_Data for review_:
══════════════════════════════
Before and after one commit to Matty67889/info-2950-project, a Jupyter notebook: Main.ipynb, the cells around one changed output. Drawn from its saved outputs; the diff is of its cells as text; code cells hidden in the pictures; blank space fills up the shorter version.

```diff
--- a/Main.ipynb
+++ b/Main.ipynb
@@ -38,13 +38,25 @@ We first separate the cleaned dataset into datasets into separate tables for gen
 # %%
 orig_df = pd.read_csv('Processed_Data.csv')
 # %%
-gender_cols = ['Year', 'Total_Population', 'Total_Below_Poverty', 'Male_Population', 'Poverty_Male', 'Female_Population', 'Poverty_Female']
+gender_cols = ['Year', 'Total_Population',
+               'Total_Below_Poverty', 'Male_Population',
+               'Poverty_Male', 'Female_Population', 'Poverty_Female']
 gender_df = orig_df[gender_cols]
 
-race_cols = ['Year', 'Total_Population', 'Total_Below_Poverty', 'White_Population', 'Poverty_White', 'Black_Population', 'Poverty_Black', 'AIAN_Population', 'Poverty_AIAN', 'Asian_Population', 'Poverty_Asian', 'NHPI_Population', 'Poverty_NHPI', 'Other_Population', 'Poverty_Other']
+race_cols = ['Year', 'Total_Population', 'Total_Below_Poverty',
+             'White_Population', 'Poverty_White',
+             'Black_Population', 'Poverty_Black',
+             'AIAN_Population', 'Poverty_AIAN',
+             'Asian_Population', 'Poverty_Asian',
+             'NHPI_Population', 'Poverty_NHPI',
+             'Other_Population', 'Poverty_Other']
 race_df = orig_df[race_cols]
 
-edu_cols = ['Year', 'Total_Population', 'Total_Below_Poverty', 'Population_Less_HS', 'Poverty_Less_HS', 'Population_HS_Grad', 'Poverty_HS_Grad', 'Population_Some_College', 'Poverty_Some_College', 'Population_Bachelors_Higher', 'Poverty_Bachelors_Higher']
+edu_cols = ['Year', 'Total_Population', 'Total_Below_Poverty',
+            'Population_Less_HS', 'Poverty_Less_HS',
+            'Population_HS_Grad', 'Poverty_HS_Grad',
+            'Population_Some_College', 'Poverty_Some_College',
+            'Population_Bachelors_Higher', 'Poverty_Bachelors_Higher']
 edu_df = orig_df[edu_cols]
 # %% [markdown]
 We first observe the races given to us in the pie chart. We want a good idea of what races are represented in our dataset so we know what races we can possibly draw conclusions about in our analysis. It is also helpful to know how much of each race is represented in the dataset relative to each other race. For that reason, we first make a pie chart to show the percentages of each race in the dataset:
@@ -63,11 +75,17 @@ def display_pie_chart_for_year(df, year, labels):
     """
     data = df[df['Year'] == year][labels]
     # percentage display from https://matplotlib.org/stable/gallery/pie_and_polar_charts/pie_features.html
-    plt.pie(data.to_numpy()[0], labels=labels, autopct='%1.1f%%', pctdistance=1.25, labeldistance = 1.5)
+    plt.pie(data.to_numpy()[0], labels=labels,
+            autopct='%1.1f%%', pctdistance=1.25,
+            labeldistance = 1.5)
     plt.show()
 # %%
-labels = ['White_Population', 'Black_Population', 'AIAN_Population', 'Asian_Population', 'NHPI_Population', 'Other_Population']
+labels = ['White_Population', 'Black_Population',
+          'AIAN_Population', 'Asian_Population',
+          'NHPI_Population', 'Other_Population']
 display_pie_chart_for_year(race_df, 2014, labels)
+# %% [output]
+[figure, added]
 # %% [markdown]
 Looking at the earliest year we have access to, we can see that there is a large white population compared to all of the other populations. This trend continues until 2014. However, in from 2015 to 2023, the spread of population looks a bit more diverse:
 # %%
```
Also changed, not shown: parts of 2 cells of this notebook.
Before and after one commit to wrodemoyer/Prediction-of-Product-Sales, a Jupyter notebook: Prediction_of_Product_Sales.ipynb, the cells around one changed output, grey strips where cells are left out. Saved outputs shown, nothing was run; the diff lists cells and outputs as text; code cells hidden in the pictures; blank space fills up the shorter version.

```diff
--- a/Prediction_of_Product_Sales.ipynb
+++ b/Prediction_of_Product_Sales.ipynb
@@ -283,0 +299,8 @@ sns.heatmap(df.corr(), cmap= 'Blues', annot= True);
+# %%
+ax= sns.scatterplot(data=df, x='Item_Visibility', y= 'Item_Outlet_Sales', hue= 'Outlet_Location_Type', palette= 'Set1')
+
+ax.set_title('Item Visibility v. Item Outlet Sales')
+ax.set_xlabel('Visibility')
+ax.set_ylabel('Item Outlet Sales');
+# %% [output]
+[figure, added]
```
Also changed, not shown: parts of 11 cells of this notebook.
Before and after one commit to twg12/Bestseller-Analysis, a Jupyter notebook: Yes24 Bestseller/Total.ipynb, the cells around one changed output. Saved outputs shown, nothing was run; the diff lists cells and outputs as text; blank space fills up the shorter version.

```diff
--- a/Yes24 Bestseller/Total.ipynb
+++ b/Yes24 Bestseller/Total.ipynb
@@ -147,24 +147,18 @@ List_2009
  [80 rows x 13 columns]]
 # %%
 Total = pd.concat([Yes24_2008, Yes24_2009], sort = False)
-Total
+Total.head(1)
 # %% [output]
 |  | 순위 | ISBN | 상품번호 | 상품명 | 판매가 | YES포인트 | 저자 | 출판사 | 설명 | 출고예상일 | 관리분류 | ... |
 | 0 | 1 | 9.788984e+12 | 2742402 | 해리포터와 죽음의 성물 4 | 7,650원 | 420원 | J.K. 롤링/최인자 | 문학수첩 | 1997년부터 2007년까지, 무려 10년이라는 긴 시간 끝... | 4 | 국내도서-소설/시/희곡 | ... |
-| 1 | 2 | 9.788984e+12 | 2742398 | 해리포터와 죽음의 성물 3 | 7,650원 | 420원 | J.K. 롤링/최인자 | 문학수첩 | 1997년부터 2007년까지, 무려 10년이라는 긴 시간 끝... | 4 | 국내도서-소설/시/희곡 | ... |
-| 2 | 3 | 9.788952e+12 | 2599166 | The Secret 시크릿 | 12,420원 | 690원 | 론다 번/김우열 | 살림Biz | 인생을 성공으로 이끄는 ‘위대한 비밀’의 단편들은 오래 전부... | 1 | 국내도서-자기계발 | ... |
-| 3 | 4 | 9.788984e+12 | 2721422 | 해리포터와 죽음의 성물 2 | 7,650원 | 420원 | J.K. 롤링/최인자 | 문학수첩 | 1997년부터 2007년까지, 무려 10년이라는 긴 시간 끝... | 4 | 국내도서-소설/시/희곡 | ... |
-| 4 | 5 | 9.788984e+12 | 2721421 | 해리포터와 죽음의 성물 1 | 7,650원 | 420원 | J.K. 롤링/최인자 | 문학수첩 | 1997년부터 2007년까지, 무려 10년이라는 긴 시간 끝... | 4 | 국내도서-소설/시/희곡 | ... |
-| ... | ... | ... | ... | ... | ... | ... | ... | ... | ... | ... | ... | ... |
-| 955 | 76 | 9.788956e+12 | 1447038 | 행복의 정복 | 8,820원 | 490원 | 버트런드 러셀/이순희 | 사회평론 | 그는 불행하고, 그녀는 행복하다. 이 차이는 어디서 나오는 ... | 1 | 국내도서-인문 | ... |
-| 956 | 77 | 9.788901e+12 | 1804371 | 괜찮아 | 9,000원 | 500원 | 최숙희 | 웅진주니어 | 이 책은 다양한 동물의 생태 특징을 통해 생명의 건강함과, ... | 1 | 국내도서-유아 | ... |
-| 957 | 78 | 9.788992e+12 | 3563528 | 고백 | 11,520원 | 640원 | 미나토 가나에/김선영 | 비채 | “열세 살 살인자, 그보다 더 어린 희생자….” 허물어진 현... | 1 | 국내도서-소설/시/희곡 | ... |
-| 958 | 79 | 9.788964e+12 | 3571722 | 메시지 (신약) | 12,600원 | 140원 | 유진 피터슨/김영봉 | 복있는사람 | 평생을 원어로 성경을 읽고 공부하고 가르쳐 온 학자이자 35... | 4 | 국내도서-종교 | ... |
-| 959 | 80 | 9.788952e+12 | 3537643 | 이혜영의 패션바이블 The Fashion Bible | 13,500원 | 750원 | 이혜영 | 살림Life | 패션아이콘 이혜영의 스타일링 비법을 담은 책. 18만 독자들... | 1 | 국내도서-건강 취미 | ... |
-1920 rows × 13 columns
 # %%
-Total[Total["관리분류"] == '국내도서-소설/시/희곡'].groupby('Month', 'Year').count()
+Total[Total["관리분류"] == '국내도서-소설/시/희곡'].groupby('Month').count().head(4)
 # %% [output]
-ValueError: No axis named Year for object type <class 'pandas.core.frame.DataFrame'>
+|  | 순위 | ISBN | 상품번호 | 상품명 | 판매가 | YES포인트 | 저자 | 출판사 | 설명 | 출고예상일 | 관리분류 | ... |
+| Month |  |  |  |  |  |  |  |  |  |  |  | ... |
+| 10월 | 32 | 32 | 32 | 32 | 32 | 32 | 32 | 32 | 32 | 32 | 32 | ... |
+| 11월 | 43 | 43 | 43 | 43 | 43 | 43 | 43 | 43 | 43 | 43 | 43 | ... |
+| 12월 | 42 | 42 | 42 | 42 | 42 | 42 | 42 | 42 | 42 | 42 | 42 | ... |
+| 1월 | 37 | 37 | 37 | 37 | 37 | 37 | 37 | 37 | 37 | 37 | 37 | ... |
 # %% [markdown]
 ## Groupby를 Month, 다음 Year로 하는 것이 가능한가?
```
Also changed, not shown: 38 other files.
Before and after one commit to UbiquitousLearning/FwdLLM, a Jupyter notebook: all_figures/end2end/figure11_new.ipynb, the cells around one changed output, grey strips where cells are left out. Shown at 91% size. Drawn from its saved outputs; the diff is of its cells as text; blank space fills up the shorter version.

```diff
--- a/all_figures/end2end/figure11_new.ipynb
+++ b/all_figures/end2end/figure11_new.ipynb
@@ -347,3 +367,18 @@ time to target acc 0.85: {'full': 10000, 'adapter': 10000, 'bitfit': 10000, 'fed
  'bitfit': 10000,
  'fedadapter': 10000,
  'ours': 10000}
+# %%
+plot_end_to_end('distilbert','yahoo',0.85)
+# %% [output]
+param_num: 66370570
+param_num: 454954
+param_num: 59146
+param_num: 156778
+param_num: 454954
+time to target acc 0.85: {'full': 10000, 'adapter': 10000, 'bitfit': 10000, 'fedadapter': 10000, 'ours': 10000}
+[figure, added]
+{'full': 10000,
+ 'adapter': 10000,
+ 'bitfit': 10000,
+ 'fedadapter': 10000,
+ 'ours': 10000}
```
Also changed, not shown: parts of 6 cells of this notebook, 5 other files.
══════════════════════════════
_The task_: All lines from the listing above that include "parts" should be shown.

_Written reply_:
Also changed, not shown: parts of 2 cells of this notebook.
Also changed, not shown: parts of 11 cells of this notebook.
Also changed, not shown: parts of 6 cells of this notebook, 5 other files.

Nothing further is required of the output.